If like me, you struggle to keep a faint ember glowing, this post is for you!

When I started writing this blog, I wanted it to be about HOPE. I wanted it to be a small ray of hope streaking through the darkness of cyberspace.

Candle-calendar

If ever there was a time where we see the little lights of hope, “Advent” is it.  And I want to say that Christmastide, although an incredibly tough time for people like myself and perhaps, you, is also a time where there is a sense of something new… and not just the ipad or the SatNav in your stocking, but in the way that we can live our lives and make small changes in the ways we react and respond to people or situations.

Hope is intrinsically linked with change: something I’ve never really thought about before, but seems so relevant to those of us who struggle with eating disorders or addictions. It’s so easy to give up. Sometimes it’s easier to say; “I’ll never make it”; “I can’t change”; “my ED is stronger”;”my problems run too deep”.  But the painful truth is, believing these ‘despair-mongerous’ statements (okay, so I made up a word), is putting a jamjar over a flame.

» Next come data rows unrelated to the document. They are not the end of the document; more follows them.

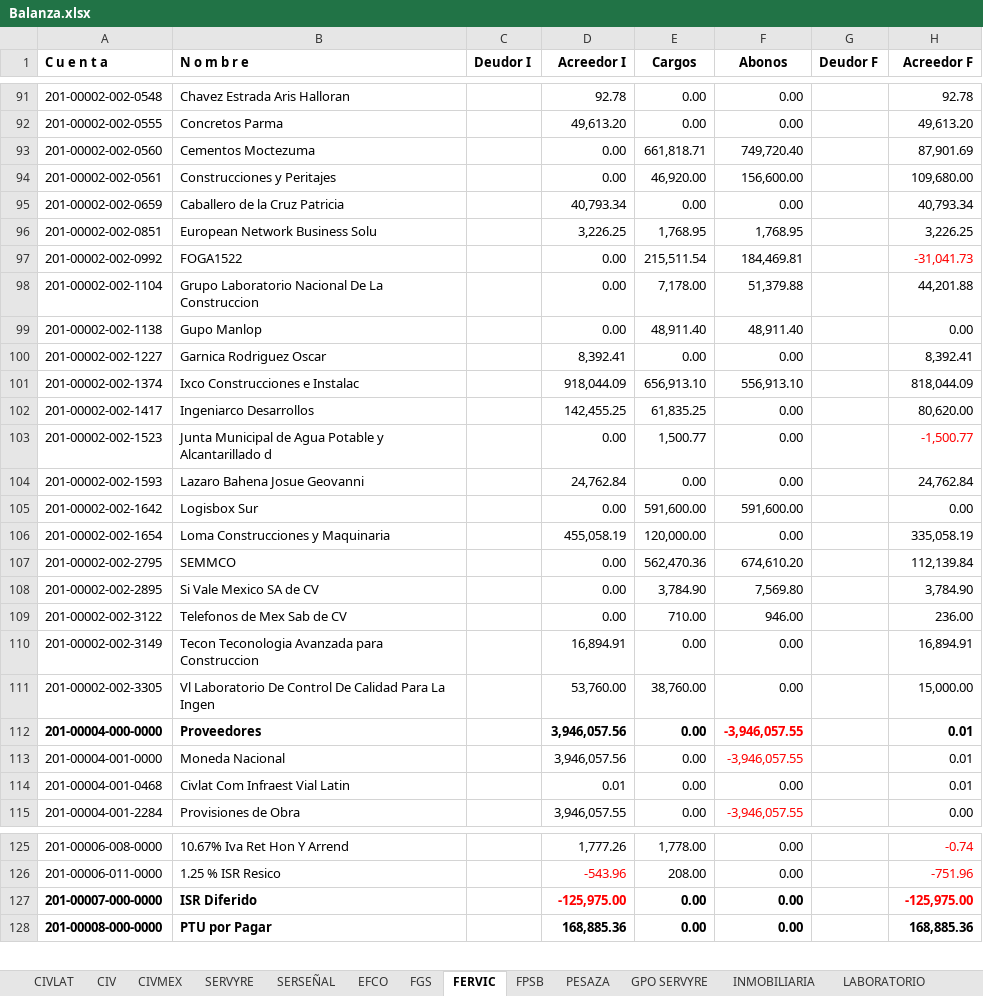
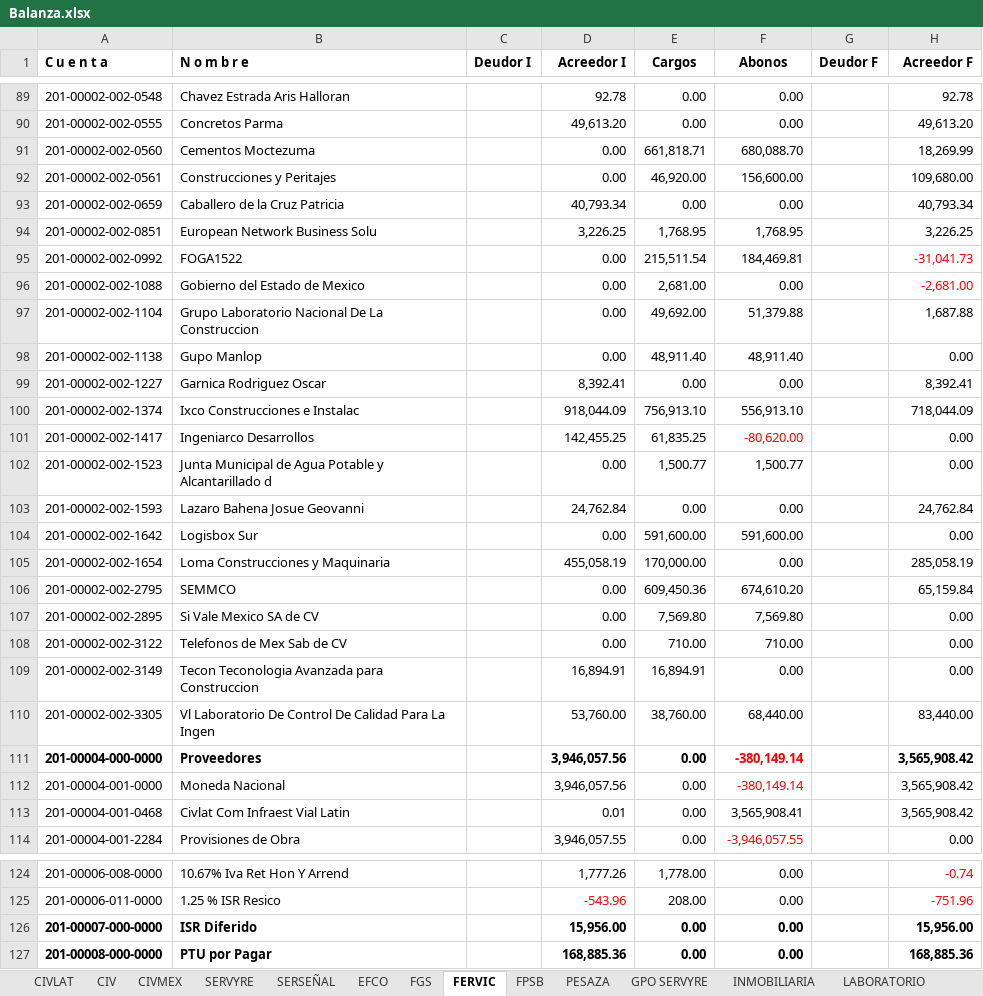
Before and after one commit to EduardoCampa/dashboard-financiero, an Excel workbook: Balanzas/2026/09/Balanza.xlsx, sheet FERVIC, drawn as a sheet; only a part is shown, gaps mark what is left out; values as stored, in another font and other column widths than the file's, no borders; addresses are those after the commit; the diff covers the shown part only; the diff names each change by its address in the sheet, - before the commit and + after, or states it on an @@ line.

```diff
--- a/Balanzas/2026/09/Balanza.xlsx (sheet FERVIC)
+++ b/Balanzas/2026/09/Balanza.xlsx (sheet FERVIC)
-F91 (Abonos): 749,720.40
+F91 (Abonos): 680,088.70
-H91 (Acreedor F): 87,901.69
+H91 (Acreedor F): 18,269.99
+row 96: 201-00002-002-1088 | Gobierno del Estado de Mexico |  | 0.00 | 2,681.00 | 0.00 |  | -2,681.00
-E97 (Cargos): 7,178.00
+E97 (Cargos): 49,692.00
-H97 (Acreedor F): 44,201.88
+H97 (Acreedor F): 1,687.88
-E100 (Cargos): 656,913.10
+E100 (Cargos): 756,913.10
-H100 (Acreedor F): 818,044.09
+H100 (Acreedor F): 718,044.09
-F101 (Abonos): 0.00
+F101 (Abonos): -80,620.00
-F101 text colour: black
+F101 text colour: #FF0000
-H101 (Acreedor F): 80,620.00
+H101 (Acreedor F): 0.00
-F102 (Abonos): 0.00
+F102 (Abonos): 1,500.77
-H102 (Acreedor F): -1,500.77
+H102 (Acreedor F): 0.00
-H102 text colour: #FF0000
+H102 text colour: black
-E105 (Cargos): 120,000.00
+E105 (Cargos): 170,000.00
-H105 (Acreedor F): 335,058.19
+H105 (Acreedor F): 285,058.19
-E106 (Cargos): 562,470.36
+E106 (Cargos): 609,450.36
-H106 (Acreedor F): 112,139.84
+H106 (Acreedor F): 65,159.84
-E107 (Cargos): 3,784.90
+E107 (Cargos): 7,569.80
-H107 (Acreedor F): 3,784.90
+H107 (Acreedor F): 0.00
-F108 (Abonos): 946.00
+F108 (Abonos): 710.00
-H108 (Acreedor F): 236.00
+H108 (Acreedor F): 0.00
-E109 (Cargos): 0.00
+E109 (Cargos): 16,894.91
-H109 (Acreedor F): 16,894.91
+H109 (Acreedor F): 0.00
-F110 (Abonos): 0.00
+F110 (Abonos): 68,440.00
-H110 (Acreedor F): 15,000.00
+H110 (Acreedor F): 83,440.00
-F111:F112 (Abonos): -3,946,057.55
+F111:F112 (Abonos): -380,149.14
-H111:H113 (Acreedor F): 0.01
+H111:H113 (Acreedor F): 3,565,908.42
-F113 (Abonos): 0.00
+F113 (Abonos): 3,565,908.41
-D126 (Acreedor I): -125,975.00
+D126 (Acreedor I): 15,956.00
-D126 text colour: #FF0000
+D126 text colour: black
-H126 (Acreedor F): -125,975.00
+H126 (Acreedor F): 15,956.00
-H126 text colour: #FF0000
+H126 text colour: black
```
Also changed, not shown: 5 added rows, 2 removed rows, 137 edited cells and cell formats elsewhere in this sheet, sheet CIVLAT, sheet SERVYRE, sheet EFCO, sheet LATIN, sheet GPO SERVYRE.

And we’ve all done it. We all give in to the nagging despair. But it doesn’t have to be like that. We can fight for the life we want, or to be the person we want to be. Where there is hope, there is light and life. Christmastime can be full of angst and grief and despair. It can be a time of immense loneliness and suffering. But, as in the real Christmas story, there can be moments where hope is born.

The hope that we can make it… that we haven’t blown it.

But Lot was so afraid he couldn’t move. So the angels grabbed him by the hand, and they grabbed the hands of his wife and of his two daughters, and they led them out of the city. As soon as they were safely out of the city, one of the angels said, “Flee for your lives! Don’t look back, and don’t stop anywhere in the plain! Flee to the mountains or you will be swept away!”  And then God rained fire onto the cities of Sodom and Gomorrah. Thick, black smoke filled the air like smoke from a fiery furnace. Thus he overthrew those cities and the entire plain, destroying all those living in the cities—and also the vegetation in the land.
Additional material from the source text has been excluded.